"There are 17 games left and I would say 17 finals for us," said Christopoulos. "I told the players to treat every game like it's the last game of your life."
Although familiar with most of the Ducks' players, Christopoulos is facing a challenge that he describes as "interesting" to maximize the potential of center Li Muhao and forward Fan Ziming.
Signed last summer, from Shenzhen and Guangzhou respectively, to beef up the team's undersized front-court, the towering combo have yet to gel with the rest of the team, combining for an average of just 17.2 points and 9.7 rebounds over 34 games.
Christopoulos, however, is confident the Ducks' investment will eventually pay off.
"I'm very glad and super excited to see them in our roster," he said of the duo. "It needs a lot of time for them to adjust with the team and for the team to apply different kinds of plays that we're not familiar with yet.
"From these two guys, we're looking forward to seeing them functioning together, strengthening our front line, helping us with a defensive presence and rebounds, but also keeping our balance in the offense."

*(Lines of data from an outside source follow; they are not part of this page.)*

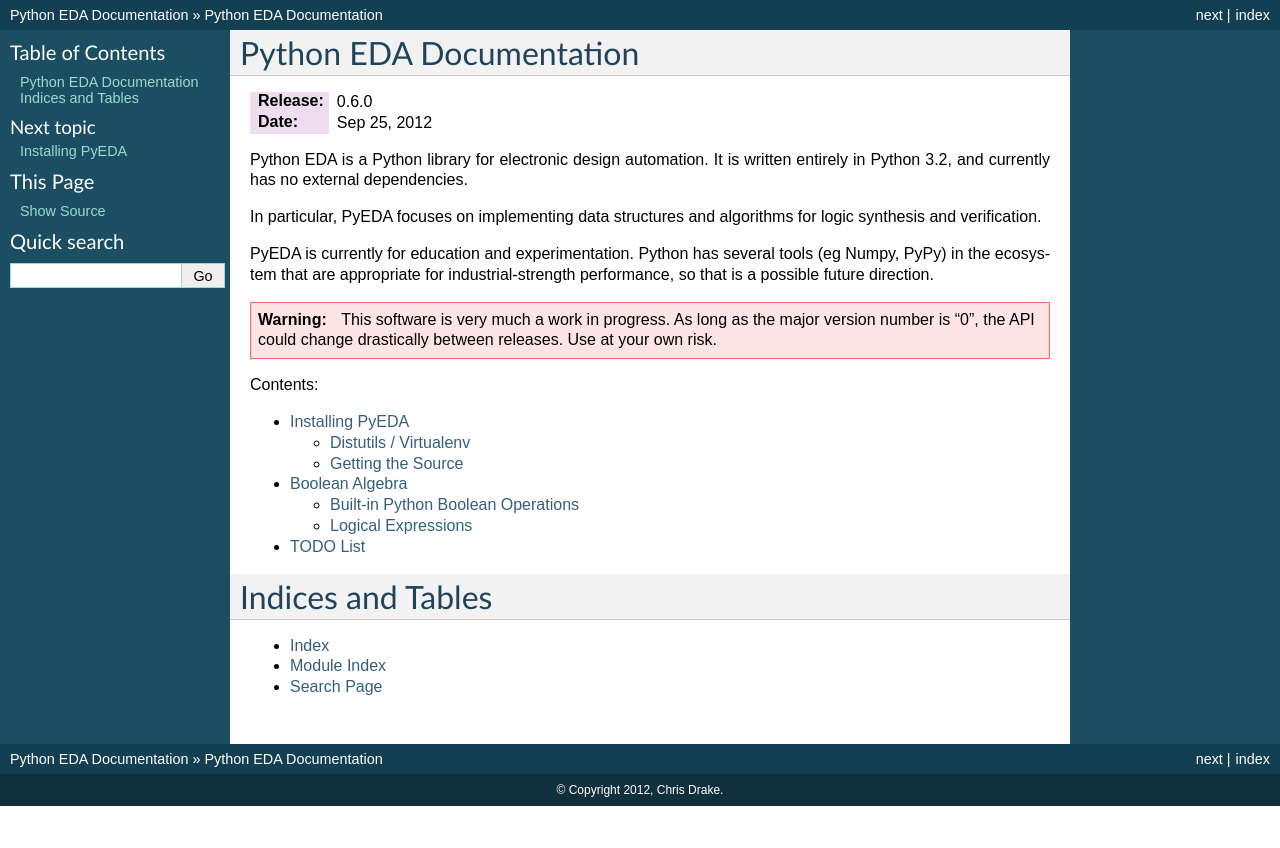
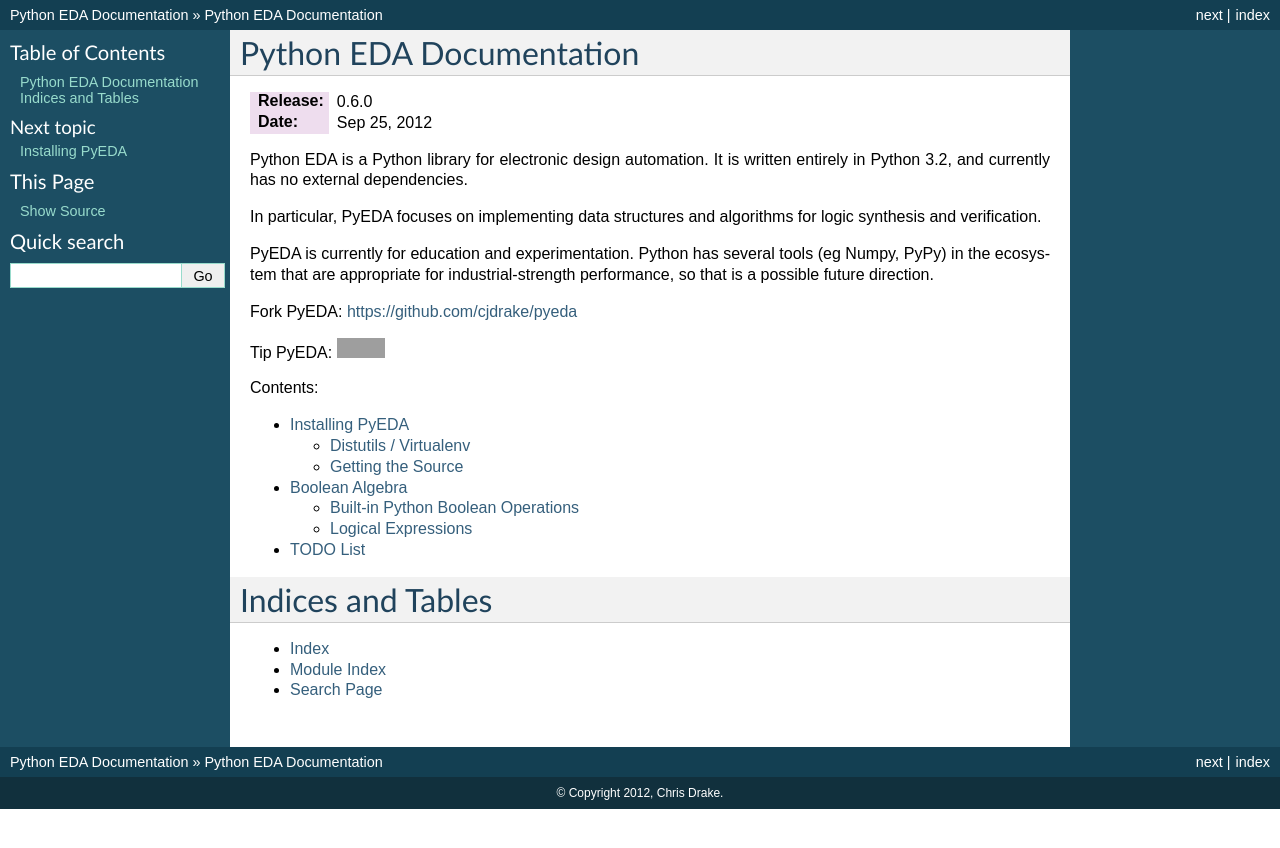
Before and after one commit to cjdrake/pyeda, a Sphinx documentation site: the page built from doc/source/index.rst, in a window 1280 px wide. Shown: the top 848 px of the page. Built offline with Sphinx 7.4.7, drawn with Linux system fonts in a browser that asks for light colours; grey boxes are pictures that could not be loaded.

Commit message:
Documentation cleanup

```diff
--- a/doc/source/index.rst
+++ b/doc/source/index.rst
@@ -16,10 +16,14 @@
 (eg Numpy, PyPy) in the ecosystem that are appropriate for industrial-strength
 performance, so that is a possible future direction.
 
-.. WARNING::
-   This software is very much a work in progress. As long as the major version
-   number is "0", the API could change drastically between releases. Use at
-   your own risk.
+Fork PyEDA: https://github.com/cjdrake/pyeda
+
+.. raw:: html
+
+   Tip PyEDA:
+   <iframe style="border: 0; margin: 0; padding: 0;"
+           src="https://www.gittip.com/cjdrake/widget.html"
+           width="48pt" height="20pt"></iframe>
 
 Contents:
 
```
Also changed, not shown: 1 other file.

With national team starter Zhai Xiaochuan, the Ducks' No 1 rebounder (9.3) and second-best domestic scorer (15.5 points), and American forward Justin Hamilton still sidelined by injuries, Christopoulos expects the team's leading scorer Jonathan Gibson to deliver more on both ends of the floor.
"I would like to say that analyzing Jonathan, I'm positively surprised," he said. "I see his willingness to function as a member of the team and not as an individual. That's very important.

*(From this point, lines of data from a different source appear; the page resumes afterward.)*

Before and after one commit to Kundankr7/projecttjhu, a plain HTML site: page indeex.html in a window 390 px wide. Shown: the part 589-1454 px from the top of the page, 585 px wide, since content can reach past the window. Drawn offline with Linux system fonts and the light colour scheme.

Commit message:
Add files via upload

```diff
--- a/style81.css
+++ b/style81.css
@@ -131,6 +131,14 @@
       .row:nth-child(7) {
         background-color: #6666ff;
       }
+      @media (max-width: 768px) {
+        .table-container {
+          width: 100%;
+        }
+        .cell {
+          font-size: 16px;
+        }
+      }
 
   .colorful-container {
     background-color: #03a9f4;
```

"I told him that we will be more than demanding on him for his defensive performance, because we think he can deliver that."
Signed by the Ducks as a replacement for ex-NBA guard Jeremy Lin, Gibson has averaged 24.5 points, 5.2 rebounds and 3.9 assists for Beijing in 28 games this season, far off his prolific output of 30-plus points on average over his previous five CBA campaigns.
"I think in the first two stages, everything is still kind of brand new," said the 33-year-old California native.
"Throughout my career I had a bunch of different coaches. So for me personally I think it won't be too hard to adjust. Just whatever you ask I will try to do to the best of my capability."